– The Crucible by Arthur Miller: This was the first full-length play I read and I enjoyed it immensely. I was looking for a book that best described the Salem Witch Trials and this drama does it. It has been argued (a lot) whether this play is historically accurate, though the characters are based on the real people, who were in the town of Salem when it all went down and the atmosphere of hysteria is portrayed most convincingly. For me, it gives a basic idea about the witch trials, not to mention tells a whole lot more about Miller’s views on McCarthyism. Not to go too much into the details, let me just say, this is definitely a fascinating piece of fiction.
– 11/22/63 by Stephen King: Could I just say, I loved this book? This is the story of the man who goes back in time to prevent JFK’s assassination in ’63 and instead finds a home for himself in the past. I loved the characters and the he has made the time travel seem so believable. I recently found out that King had the idea for this book a while before he published his first novel, Carrie, and has now released it almost forty years later. Isn’t that kind of amazing?
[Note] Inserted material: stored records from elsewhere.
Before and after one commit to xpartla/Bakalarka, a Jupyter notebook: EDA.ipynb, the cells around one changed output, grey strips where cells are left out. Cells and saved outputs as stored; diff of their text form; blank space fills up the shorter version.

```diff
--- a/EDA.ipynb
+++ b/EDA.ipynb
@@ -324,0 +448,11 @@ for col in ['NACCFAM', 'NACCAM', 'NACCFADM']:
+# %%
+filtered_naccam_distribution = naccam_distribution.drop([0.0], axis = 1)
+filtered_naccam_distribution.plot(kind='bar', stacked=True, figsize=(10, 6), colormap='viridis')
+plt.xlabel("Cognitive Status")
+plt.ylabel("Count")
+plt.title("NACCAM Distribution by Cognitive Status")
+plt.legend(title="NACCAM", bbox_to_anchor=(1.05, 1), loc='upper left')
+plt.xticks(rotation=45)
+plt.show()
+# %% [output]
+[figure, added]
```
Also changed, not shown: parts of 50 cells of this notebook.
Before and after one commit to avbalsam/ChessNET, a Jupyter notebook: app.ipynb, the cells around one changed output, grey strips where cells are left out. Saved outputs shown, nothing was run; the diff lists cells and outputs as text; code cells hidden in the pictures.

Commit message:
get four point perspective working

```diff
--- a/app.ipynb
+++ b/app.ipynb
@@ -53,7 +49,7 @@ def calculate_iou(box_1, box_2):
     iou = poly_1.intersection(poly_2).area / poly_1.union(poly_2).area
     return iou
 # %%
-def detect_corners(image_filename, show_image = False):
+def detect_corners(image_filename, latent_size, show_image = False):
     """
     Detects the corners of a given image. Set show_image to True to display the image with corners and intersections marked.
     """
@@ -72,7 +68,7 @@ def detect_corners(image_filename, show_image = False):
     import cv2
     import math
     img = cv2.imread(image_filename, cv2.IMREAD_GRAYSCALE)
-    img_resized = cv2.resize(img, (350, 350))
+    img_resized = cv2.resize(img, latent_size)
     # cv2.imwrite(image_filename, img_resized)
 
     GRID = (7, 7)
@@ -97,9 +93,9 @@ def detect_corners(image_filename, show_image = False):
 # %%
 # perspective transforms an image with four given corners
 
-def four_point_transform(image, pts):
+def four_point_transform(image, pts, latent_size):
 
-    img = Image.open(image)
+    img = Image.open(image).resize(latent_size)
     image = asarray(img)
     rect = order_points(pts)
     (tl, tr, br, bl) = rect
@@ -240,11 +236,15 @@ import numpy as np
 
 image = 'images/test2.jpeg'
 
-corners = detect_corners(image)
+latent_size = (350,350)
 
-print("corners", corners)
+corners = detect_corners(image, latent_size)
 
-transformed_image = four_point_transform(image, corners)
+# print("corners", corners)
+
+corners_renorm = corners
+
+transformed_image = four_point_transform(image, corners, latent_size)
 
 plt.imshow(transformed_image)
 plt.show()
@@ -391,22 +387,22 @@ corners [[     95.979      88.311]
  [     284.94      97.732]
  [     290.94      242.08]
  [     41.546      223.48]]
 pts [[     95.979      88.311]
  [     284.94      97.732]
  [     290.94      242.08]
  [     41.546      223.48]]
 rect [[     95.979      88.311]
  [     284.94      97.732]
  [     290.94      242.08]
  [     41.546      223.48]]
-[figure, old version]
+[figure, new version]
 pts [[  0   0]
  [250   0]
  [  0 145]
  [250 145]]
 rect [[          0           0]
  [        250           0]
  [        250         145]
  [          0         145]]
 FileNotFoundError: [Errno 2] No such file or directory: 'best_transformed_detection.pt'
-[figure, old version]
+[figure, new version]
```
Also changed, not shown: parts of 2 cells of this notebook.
– The Werewolf of Paris by Guy Endore: I read this last month (or this month not sure) but if you scroll down just a bit you’ll find a long review! This book is about, as you can tell by the title, a werewolf in Paris. The story is set in France, where the War of 1870 and the fall of the Paris Commune form the perfect backdrop for a gruesome tale of a boy, who cannot control his inner monster.
– Jonathan Strange and Mr. Norrell by Susanna Clarke: This book is just something else. It is an alternate history of the 19th Century England during the Napoleonic Wars, based on the premise that magic once existed. And, in this tale, the two eponymous magicians bring magic to back to England. The author has created a wonderful sense of the past and the English and even the war with her precise imagery. I loved the parts when the Jonathan Strange, probably my favourite fictional character, invented tricks to win the war or to confuse the enemy like magically creating roads and moving entire towns, thus rendering any maps useless. And how can you miss the fact that he helped defeat Napoleon at the Battle of Waterloo?
Honourable mentions: Slaughterhouse Five by Kurt Vonnegut, The Book Thief by Markus Zusak, The Children’s Book by A. S. Byatt, Perfume by Patrick Sueskind and This Thing of Darkness by Harry Thompson.
I might have missed some, but I do love all these and I also do welcome recommendations!